One of the world's most venerable IT manufacturers is flying into the cloud. The new boss of Hewlett-Packard, Leo Apotheker, has announced that HP intends to compete with Google and Amazon, both of which dominate the nascent cloud services field. According to Apotheker, HP intends to have a cloud offering for every level of customer, from consumer through to enterprise.
Although not entirely surprising--as HP recently announced its cloud-ready WebOS would be on every PC it makes--it's going to be a tough road ahead for HP, which is coming to the cloud party pretty late.
Above all, I can't help feeling that HP's approaching the cloud from the wrong angle. Google and Amazon have their own reasons for being in the cloud, and they're likely to be quite different from those of HP.
With its Docs product, among other things, Google's in the cloud simply because it wants to own our data. If it can give us the tools to get at the data--whether that's an online office suite or even a mobile operating system--then Google's just one step closer to that goal.
We pay for Google services by giving Google access to our data. Is HP as interested in data as is Google? Or, more likely, does it intend to launch cloud services that'll come with a subscription model? If so, bearing in mind that we expect everything online to be free of charge, how will HP convince us to open our wallets? HP's going to have to come up with something very clever indeed.
As for Amazon Web Services (AWS), there's little doubt its cloud services exist to make money. But Amazon has done a stunning job of simultaneously positioning itself as the best and also the fuss-free, bottom-dollar choice.
Users pay only for what they use. There are no minimum terms, and no requirement to enter into a service contract. All of this makes AWS ultra-accessible and also truly democratic--you or I can use it to offload some of our computing requirements, while organizations like NASA also use it.
Can HP emulate that? And even if they did, do we need another AWS? It's not so much that Amazon is part of the cloud services marketplace. It is the services marketplace, and the services are so inexpensive that there's not the kind of discontent that drives customers to a different provider. Once again, HP is going to have to be immensely innovative to gain a foothold.
And that's the sad part of all this. Right now in various boardrooms, HP executives are no doubt talking about creating "cloud products." They're probably looking at what focus groups have told them people want. Market researchers will be a looming presence.
Again, compare and contrast to AWS. It started small. Through a system of being highly responsive to customer feedback, AWS engineers have built a mighty infrastructure of cloud services that address just about any need. In many ways, AWS is built by engineers for engineers. It's all about creating services that scratch an itch.
It's hard to imagine HP getting in at the ground-floor like AWS did. It would require too much humility for such a large and venerable corporation.
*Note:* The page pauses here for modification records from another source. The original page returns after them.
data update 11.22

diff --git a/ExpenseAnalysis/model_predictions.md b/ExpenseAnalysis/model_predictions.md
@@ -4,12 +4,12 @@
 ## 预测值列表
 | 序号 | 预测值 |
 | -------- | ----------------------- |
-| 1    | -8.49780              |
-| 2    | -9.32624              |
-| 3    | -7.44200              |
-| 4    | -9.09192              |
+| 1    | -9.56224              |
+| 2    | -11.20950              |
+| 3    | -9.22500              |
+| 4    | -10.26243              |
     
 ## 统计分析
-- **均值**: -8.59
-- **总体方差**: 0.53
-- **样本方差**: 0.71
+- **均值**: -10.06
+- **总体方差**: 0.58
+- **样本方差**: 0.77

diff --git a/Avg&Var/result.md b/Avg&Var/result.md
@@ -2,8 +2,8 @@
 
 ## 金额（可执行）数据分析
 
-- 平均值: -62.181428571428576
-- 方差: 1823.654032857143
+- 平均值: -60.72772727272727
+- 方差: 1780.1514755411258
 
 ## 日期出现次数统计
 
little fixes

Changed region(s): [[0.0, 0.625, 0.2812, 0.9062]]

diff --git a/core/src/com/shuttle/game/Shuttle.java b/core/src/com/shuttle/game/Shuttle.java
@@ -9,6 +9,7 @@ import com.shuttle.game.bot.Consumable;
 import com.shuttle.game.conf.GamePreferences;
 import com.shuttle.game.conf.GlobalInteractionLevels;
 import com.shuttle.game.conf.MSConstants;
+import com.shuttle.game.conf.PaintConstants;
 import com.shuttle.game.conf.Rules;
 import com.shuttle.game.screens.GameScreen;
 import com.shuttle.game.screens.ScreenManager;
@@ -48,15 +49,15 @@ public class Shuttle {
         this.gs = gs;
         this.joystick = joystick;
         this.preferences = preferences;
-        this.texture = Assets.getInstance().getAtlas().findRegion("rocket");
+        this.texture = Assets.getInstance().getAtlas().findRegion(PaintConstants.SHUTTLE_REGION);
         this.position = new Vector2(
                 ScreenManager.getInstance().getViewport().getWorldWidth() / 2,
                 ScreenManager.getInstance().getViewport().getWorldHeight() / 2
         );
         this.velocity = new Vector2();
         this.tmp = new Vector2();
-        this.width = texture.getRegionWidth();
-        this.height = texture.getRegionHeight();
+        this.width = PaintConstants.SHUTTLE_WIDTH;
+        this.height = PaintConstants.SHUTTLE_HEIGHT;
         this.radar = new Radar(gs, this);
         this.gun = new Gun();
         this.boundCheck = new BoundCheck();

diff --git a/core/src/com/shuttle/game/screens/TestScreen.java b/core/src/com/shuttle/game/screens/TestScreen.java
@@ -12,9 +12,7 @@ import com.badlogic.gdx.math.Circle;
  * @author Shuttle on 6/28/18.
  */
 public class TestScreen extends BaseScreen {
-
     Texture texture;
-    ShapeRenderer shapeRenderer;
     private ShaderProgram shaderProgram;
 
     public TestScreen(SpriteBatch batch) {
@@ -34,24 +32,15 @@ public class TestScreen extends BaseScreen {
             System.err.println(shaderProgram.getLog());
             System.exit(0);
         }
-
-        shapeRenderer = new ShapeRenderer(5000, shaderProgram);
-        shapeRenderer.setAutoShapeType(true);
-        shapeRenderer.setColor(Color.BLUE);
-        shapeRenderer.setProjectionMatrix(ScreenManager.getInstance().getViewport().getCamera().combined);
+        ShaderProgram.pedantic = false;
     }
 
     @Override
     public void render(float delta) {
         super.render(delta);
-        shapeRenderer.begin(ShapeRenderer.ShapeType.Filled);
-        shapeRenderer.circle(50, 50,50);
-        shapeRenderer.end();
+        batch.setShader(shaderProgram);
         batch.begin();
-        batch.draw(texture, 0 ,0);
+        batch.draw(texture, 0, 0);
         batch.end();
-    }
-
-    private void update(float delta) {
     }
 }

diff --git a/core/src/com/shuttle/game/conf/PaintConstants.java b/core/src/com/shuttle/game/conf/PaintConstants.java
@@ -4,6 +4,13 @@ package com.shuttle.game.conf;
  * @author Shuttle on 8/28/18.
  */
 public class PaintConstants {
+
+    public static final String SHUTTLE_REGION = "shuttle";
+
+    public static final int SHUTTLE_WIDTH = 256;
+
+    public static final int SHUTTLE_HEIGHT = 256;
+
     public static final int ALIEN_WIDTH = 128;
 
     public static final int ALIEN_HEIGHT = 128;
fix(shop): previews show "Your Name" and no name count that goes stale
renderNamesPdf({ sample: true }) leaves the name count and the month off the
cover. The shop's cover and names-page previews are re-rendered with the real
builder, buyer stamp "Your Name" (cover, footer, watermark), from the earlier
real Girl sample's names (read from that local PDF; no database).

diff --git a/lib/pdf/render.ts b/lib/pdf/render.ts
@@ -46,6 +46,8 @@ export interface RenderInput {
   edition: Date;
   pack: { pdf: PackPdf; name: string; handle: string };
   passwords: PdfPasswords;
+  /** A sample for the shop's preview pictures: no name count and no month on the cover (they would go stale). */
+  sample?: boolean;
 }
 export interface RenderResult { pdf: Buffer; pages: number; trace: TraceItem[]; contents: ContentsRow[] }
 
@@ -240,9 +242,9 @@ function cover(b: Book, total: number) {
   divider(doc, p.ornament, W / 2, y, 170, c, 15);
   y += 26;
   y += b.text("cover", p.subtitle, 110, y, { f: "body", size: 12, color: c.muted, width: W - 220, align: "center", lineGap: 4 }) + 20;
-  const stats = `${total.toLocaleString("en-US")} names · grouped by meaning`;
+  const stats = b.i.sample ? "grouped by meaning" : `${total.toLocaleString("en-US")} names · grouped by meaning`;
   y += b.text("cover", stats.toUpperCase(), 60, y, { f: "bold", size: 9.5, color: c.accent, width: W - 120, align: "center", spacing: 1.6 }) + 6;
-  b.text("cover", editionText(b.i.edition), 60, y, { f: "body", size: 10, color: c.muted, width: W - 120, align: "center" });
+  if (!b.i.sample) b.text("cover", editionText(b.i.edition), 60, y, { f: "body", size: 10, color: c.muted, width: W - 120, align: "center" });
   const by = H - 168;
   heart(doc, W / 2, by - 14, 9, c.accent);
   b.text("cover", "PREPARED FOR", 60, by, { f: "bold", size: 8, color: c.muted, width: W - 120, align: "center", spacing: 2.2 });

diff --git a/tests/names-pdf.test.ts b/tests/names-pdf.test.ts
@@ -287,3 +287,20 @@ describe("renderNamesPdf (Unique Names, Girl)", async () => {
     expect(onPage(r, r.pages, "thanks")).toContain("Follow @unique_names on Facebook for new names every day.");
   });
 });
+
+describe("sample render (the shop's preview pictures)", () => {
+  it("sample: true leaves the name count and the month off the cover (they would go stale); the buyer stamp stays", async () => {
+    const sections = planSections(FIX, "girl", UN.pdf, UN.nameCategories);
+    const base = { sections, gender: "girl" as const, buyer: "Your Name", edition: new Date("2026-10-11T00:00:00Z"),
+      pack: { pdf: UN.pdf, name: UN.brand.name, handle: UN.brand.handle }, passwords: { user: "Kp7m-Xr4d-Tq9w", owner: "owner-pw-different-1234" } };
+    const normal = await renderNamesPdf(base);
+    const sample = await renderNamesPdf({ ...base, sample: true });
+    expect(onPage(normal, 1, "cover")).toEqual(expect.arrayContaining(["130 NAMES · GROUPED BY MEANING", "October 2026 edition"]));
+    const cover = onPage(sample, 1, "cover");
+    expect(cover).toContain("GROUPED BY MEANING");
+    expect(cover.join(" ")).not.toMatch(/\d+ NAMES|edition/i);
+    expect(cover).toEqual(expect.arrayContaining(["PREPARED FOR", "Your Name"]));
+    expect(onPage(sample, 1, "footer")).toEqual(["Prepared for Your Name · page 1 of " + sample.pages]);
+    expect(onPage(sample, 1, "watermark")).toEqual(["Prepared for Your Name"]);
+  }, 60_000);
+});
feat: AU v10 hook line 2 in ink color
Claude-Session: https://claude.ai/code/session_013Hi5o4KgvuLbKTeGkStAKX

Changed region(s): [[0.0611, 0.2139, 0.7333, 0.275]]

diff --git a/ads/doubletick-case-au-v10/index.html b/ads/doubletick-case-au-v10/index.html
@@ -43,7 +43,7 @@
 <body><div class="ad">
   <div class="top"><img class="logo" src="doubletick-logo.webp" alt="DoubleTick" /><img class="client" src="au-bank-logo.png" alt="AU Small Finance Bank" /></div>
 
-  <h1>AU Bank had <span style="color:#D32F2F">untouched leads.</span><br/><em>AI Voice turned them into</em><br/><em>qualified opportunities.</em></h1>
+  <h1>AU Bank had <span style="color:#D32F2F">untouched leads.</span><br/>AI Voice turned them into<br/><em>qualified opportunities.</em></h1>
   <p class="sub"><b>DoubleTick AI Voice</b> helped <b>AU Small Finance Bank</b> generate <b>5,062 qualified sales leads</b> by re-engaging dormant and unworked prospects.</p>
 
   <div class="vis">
There is one area where HP could take the lead, however. If the cloud revolution goes to plan, pretty soon we're going to need cloud printers. Even the most cynical will agree that HP's pretty good at the whole paper-pushing thing.
We'll need printers that live on the Internet and seamlessly integrate with the likes of Google Docs, for all levels of users. And there's room for innovation in this area. Cloud printing will require more than simply spewing out page after page. Perhaps cloud documents printed while out on the road by could be stored in the printer's memory until the worker returns to the office. We might need printers that feature some kind of pigeon-hole system for workers who print when not in the office.
I'm riffing here, of course, and I'm not a product designer. But there's scope for development, and HP would be foolish not to grasp it. But that'd be a process of expanding its core competencies, rather than jumping off into an entirely new area.
The world could probably do with a few more cloud-enabled computers too, although HP shouldn't be surprised if take-up is gentle rather than rapid. Somebody needs to clear a path. HP could do that.
Just a few years ago it was de rigueur for once-mighty companies to grasp at open source to plug holes in their businesses. Sometimes it worked (Apple did OK, for example, as did IBM), but more often it failed. Now it feels like companies grasp at cloud computing instead. But in many ways the cloud presents far more of a challenge, and requires massive innovation. And there simply isn't any evidence that HP has what it takes.
Then again, I hope that I'm wrong.
Keir Thomas has been making known his opinion about computing since the last century. His latest Kindle ebook has just gone on sale. You can learn more about him at http://keirthomas.com. His Twitter feed is @keirthomas.